- [MATERIAL PROVIDED]:
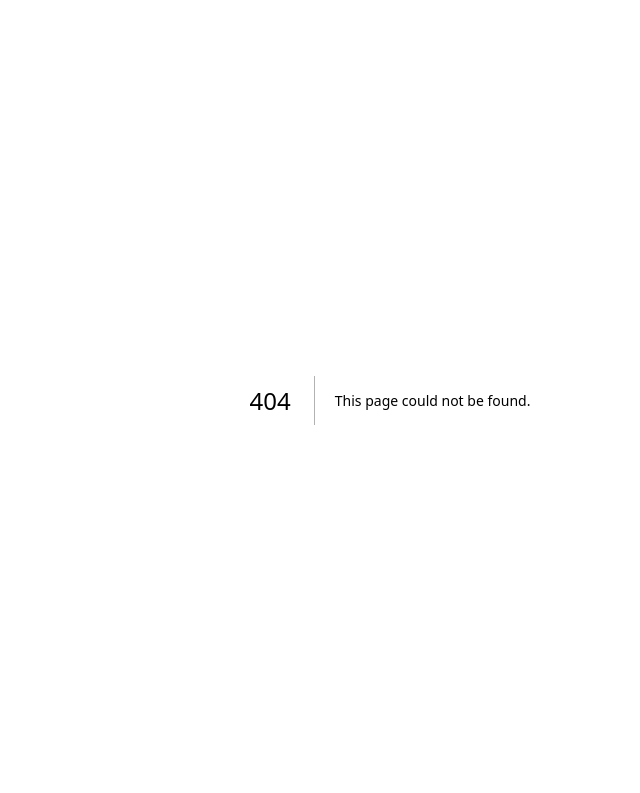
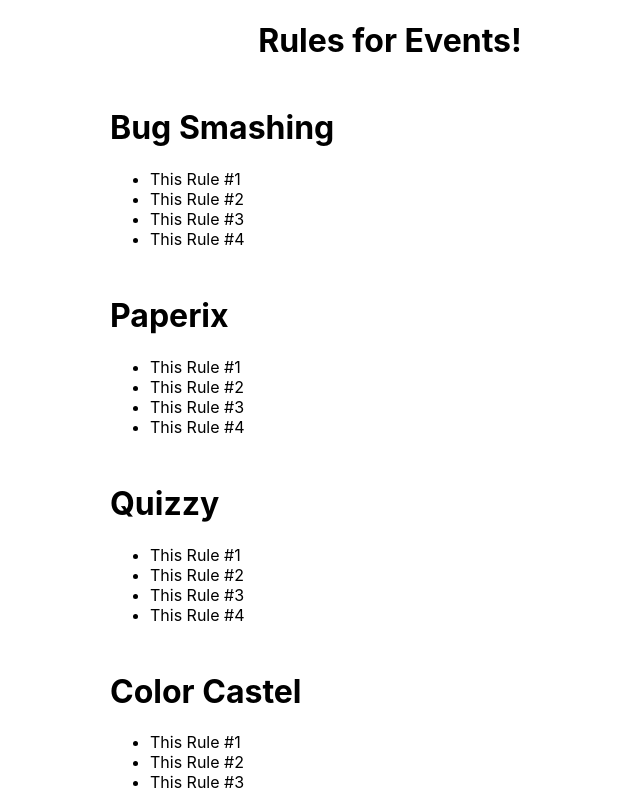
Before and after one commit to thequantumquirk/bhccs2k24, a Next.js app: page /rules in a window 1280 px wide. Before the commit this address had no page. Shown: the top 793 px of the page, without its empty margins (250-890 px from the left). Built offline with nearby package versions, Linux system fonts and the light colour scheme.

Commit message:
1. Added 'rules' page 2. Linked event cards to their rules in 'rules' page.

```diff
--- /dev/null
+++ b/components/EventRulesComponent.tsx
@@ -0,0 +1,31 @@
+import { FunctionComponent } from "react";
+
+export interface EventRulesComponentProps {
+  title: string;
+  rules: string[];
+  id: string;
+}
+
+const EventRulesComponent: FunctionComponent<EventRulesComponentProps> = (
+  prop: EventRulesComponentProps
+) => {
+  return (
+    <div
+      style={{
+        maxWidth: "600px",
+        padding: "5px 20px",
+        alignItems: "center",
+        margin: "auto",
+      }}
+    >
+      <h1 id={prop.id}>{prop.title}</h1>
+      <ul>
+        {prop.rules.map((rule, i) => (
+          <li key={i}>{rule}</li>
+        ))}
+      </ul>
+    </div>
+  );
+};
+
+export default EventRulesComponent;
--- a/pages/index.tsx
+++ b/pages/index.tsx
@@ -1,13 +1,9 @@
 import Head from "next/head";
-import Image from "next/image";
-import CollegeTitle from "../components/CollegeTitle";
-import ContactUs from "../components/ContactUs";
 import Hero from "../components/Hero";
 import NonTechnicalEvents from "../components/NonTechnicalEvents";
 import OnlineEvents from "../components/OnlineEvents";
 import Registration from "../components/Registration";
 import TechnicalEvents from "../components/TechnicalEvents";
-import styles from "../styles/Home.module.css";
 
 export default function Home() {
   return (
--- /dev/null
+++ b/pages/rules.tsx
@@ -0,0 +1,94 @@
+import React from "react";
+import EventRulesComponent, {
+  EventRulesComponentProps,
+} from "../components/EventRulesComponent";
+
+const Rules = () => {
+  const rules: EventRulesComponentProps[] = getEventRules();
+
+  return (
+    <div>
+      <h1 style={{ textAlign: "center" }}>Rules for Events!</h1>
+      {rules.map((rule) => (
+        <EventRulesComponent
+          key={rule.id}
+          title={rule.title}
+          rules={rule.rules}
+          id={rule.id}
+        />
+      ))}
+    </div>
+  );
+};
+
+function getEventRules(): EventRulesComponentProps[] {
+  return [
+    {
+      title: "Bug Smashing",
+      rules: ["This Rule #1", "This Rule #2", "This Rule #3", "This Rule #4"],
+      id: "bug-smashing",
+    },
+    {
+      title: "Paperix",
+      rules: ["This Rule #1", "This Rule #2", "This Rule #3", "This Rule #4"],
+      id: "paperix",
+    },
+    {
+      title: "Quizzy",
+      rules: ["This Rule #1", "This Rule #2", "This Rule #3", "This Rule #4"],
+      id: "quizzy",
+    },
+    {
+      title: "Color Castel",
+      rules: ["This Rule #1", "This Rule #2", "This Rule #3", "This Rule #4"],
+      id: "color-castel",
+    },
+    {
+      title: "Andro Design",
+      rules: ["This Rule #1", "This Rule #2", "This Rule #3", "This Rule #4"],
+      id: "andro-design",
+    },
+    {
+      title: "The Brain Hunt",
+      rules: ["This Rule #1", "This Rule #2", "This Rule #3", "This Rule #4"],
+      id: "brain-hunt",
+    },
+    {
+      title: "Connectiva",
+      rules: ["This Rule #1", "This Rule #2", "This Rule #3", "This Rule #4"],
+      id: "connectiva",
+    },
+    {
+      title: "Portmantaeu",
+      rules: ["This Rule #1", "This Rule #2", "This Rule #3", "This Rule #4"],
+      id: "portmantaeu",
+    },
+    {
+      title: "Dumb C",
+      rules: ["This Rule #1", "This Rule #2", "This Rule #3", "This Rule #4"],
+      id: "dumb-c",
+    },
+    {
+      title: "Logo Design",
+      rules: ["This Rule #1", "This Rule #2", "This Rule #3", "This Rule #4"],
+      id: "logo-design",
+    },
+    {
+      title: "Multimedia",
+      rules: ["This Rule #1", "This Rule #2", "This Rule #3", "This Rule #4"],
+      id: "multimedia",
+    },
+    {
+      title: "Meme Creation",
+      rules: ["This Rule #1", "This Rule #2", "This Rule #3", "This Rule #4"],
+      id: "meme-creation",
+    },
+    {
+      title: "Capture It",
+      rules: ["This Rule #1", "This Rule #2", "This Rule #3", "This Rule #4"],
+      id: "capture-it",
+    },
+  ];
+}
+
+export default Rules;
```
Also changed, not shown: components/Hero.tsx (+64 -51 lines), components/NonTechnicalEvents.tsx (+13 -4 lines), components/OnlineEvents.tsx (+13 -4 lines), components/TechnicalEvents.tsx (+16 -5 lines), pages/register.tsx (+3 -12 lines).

- [YOUR OBJECTIVE]:
Write out the whole of the data exactly; the pictures stay out.

- [ANSWER TO THIS EXERCISE]:
Before and after one commit to thequantumquirk/bhccs2k24, a Next.js app: page /rules in a window 1280 px wide. Before the commit this address had no page. Shown: the top 793 px of the page, without its empty margins (250-890 px from the left). Built offline with nearby package versions, Linux system fonts and the light colour scheme.

Commit message:
1. Added 'rules' page 2. Linked event cards to their rules in 'rules' page.

```diff
--- /dev/null
+++ b/components/EventRulesComponent.tsx
@@ -0,0 +1,31 @@
+import { FunctionComponent } from "react";
+
+export interface EventRulesComponentProps {
+  title: string;
+  rules: string[];
+  id: string;
+}
+
+const EventRulesComponent: FunctionComponent<EventRulesComponentProps> = (
+  prop: EventRulesComponentProps
+) => {
+  return (
+    <div
+      style={{
+        maxWidth: "600px",
+        padding: "5px 20px",
+        alignItems: "center",
+        margin: "auto",
+      }}
+    >
+      <h1 id={prop.id}>{prop.title}</h1>
+      <ul>
+        {prop.rules.map((rule, i) => (
+          <li key={i}>{rule}</li>
+        ))}
+      </ul>
+    </div>
+  );
+};
+
+export default EventRulesComponent;
--- a/pages/index.tsx
+++ b/pages/index.tsx
@@ -1,13 +1,9 @@
 import Head from "next/head";
-import Image from "next/image";
-import CollegeTitle from "../components/CollegeTitle";
-import ContactUs from "../components/ContactUs";
 import Hero from "../components/Hero";
 import NonTechnicalEvents from "../components/NonTechnicalEvents";
 import OnlineEvents from "../components/OnlineEvents";
 import Registration from "../components/Registration";
 import TechnicalEvents from "../components/TechnicalEvents";
-import styles from "../styles/Home.module.css";
 
 export default function Home() {
   return (
--- /dev/null
+++ b/pages/rules.tsx
@@ -0,0 +1,94 @@
+import React from "react";
+import EventRulesComponent, {
+  EventRulesComponentProps,
+} from "../components/EventRulesComponent";
+
+const Rules = () => {
+  const rules: EventRulesComponentProps[] = getEventRules();
+
+  return (
+    <div>
+      <h1 style={{ textAlign: "center" }}>Rules for Events!</h1>
+      {rules.map((rule) => (
+        <EventRulesComponent
+          key={rule.id}
+          title={rule.title}
+          rules={rule.rules}
+          id={rule.id}
+        />
+      ))}
+    </div>
+  );
+};
+
+function getEventRules(): EventRulesComponentProps[] {
+  return [
+    {
+      title: "Bug Smashing",
+      rules: ["This Rule #1", "This Rule #2", "This Rule #3", "This Rule #4"],
+      id: "bug-smashing",
+    },
+    {
+      title: "Paperix",
+      rules: ["This Rule #1", "This Rule #2", "This Rule #3", "This Rule #4"],
+      id: "paperix",
+    },
+    {
+      title: "Quizzy",
+      rules: ["This Rule #1", "This Rule #2", "This Rule #3", "This Rule #4"],
+      id: "quizzy",
+    },
+    {
+      title: "Color Castel",
+      rules: ["This Rule #1", "This Rule #2", "This Rule #3", "This Rule #4"],
+      id: "color-castel",
+    },
+    {
+      title: "Andro Design",
+      rules: ["This Rule #1", "This Rule #2", "This Rule #3", "This Rule #4"],
+      id: "andro-design",
+    },
+    {
+      title: "The Brain Hunt",
+      rules: ["This Rule #1", "This Rule #2", "This Rule #3", "This Rule #4"],
+      id: "brain-hunt",
+    },
+    {
+      title: "Connectiva",
+      rules: ["This Rule #1", "This Rule #2", "This Rule #3", "This Rule #4"],
+      id: "connectiva",
+    },
+    {
+      title: "Portmantaeu",
+      rules: ["This Rule #1", "This Rule #2", "This Rule #3", "This Rule #4"],
+      id: "portmantaeu",
+    },
+    {
+      title: "Dumb C",
+      rules: ["This Rule #1", "This Rule #2", "This Rule #3", "This Rule #4"],
+      id: "dumb-c",
+    },
+    {
+      title: "Logo Design",
+      rules: ["This Rule #1", "This Rule #2", "This Rule #3", "This Rule #4"],
+      id: "logo-design",
+    },
+    {
+      title: "Multimedia",
+      rules: ["This Rule #1", "This Rule #2", "This Rule #3", "This Rule #4"],
+      id: "multimedia",
+    },
+    {
+      title: "Meme Creation",
+      rules: ["This Rule #1", "This Rule #2", "This Rule #3", "This Rule #4"],
+      id: "meme-creation",
+    },
+    {
+      title: "Capture It",
+      rules: ["This Rule #1", "This Rule #2", "This Rule #3", "This Rule #4"],
+      id: "capture-it",
+    },
+  ];
+}
+
+export default Rules;
```
Also changed, not shown: components/Hero.tsx (+64 -51 lines), components/NonTechnicalEvents.tsx (+13 -4 lines), components/OnlineEvents.tsx (+13 -4 lines), components/TechnicalEvents.tsx (+16 -5 lines), pages/register.tsx (+3 -12 lines).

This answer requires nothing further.